Tell your doctor about any side effects that concern you. Immediately report symptoms that could indicate a blood clot, including pain and/or swelling of an arm or leg, with warmth over affected area; discoloration in arm or leg; unexplained shortness of breath; chest pain or discomfort that worsens with deep breathing; unexplained rapid pulse; and numbness or weakness on one side of the body. Your doctor will also monitor symptoms that could indicate hemolysis (destruction of red blood cells), and other potentially serious reactions that have been seen with Ig treatment, including aseptic meningitis syndrome (brain swelling); kidney problems; and transfusion-related acute lung injury.
The most common drug-related adverse reactions in the clinical trial for Hizentra were swelling, pain, redness, heat or itching at the site of injection; headache; back pain; diarrhea; tiredness; cough; rash; itching; nausea and vomiting.
Hizentra is made from components of human blood. The risk of transmission of infectious agents, including viruses and, theoretically, the Creutzfeldt-Jakob disease (CJD) agent, cannot be completely eliminated.
Before being treated with Hizentra, inform your doctor if you are pregnant, nursing or plan to become pregnant. Vaccines (such as measles, mumps and rubella) might not work well if you are using Hizentra. Before receiving any vaccine, tell the healthcare professional you are being treated with Hizentra.
You are encouraged to report negative side effects of prescription drugs to the FDA. Visit www.fda.gov/medwatch, or call 1-800-FDA-1088.

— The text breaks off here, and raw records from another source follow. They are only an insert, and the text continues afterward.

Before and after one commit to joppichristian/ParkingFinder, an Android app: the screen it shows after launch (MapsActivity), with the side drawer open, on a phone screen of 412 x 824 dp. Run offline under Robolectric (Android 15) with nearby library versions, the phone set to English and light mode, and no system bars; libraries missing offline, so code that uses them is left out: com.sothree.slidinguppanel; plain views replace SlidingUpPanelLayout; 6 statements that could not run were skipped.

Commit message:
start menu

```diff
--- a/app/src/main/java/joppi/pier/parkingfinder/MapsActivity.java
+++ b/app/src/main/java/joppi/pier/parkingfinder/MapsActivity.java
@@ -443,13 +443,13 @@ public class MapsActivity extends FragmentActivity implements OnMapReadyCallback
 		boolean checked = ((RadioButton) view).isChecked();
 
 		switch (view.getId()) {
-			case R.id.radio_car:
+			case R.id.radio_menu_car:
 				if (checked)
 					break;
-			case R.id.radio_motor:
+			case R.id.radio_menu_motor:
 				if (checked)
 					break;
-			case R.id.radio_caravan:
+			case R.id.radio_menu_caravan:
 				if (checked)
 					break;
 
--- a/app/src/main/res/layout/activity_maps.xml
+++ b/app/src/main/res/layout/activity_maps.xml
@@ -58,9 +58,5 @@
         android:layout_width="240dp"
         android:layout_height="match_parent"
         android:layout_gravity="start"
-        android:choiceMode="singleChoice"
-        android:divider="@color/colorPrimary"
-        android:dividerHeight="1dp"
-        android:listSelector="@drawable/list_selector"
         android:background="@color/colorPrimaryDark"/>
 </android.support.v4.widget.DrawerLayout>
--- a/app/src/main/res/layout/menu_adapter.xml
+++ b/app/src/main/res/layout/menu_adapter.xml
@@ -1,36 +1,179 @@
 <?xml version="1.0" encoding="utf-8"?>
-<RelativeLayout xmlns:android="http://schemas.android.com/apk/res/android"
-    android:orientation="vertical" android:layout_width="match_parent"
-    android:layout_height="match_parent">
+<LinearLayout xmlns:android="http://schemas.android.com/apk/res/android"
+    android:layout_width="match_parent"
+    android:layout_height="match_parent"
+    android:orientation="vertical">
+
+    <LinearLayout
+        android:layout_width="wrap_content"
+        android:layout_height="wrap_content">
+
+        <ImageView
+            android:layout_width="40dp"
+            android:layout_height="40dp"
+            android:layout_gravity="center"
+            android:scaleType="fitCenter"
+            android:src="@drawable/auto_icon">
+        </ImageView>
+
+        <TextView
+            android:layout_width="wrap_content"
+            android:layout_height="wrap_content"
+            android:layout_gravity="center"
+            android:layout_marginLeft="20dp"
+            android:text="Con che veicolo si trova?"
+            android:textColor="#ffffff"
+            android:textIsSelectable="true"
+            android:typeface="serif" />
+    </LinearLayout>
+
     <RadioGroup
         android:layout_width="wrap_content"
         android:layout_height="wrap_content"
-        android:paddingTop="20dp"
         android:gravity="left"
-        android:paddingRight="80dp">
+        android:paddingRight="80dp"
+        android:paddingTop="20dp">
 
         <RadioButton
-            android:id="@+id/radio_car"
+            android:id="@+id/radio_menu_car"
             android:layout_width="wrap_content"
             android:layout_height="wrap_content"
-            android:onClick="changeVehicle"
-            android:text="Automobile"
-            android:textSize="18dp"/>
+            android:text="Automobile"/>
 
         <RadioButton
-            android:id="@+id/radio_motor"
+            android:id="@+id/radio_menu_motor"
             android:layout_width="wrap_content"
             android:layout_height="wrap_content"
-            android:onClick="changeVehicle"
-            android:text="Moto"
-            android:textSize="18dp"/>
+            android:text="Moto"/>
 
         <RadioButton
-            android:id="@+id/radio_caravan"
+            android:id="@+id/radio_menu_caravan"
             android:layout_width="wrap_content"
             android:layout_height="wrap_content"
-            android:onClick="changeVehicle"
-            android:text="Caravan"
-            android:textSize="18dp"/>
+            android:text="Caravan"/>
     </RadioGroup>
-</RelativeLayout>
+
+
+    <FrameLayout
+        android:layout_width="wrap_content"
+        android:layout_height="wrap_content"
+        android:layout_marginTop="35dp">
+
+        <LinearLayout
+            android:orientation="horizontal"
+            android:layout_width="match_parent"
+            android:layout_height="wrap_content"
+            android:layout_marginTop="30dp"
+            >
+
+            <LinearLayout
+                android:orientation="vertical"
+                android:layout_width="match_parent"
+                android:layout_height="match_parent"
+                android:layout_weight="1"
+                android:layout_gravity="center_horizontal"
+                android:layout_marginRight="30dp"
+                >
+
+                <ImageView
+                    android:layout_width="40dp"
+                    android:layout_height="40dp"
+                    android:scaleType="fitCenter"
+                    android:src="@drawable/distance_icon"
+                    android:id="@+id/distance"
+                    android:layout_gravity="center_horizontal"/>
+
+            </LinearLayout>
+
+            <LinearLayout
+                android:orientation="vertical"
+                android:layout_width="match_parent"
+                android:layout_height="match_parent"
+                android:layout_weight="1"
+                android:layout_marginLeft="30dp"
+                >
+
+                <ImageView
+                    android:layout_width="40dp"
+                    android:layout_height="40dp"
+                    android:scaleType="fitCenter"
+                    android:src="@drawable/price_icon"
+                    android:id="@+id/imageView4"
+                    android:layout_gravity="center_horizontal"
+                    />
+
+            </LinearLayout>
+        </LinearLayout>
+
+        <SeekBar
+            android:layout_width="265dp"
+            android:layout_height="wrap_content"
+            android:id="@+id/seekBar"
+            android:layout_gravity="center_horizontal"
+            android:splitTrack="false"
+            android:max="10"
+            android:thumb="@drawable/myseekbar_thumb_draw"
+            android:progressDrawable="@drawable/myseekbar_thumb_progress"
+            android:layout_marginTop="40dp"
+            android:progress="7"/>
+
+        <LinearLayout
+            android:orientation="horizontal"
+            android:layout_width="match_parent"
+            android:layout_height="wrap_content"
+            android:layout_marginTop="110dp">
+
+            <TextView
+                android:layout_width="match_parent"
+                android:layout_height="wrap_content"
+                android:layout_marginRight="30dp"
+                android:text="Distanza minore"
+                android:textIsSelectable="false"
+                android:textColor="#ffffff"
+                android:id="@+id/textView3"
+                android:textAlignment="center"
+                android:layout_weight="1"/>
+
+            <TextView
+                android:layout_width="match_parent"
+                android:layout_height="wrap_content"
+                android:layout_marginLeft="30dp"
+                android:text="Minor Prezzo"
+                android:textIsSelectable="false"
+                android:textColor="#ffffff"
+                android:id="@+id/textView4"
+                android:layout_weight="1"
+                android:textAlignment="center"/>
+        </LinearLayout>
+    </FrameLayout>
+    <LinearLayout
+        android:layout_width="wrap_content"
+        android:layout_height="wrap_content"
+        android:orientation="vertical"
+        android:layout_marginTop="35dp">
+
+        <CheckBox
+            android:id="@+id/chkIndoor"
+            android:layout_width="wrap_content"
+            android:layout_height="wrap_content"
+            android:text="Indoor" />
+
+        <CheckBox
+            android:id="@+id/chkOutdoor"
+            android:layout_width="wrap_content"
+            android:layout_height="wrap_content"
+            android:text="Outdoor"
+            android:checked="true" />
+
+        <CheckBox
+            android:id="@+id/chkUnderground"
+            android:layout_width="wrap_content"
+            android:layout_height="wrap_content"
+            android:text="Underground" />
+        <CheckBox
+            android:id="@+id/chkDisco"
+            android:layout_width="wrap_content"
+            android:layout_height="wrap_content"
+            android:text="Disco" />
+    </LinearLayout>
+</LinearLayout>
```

Senior Manager, Public Relations and Communications
US Commercial Operations
1020 First Avenue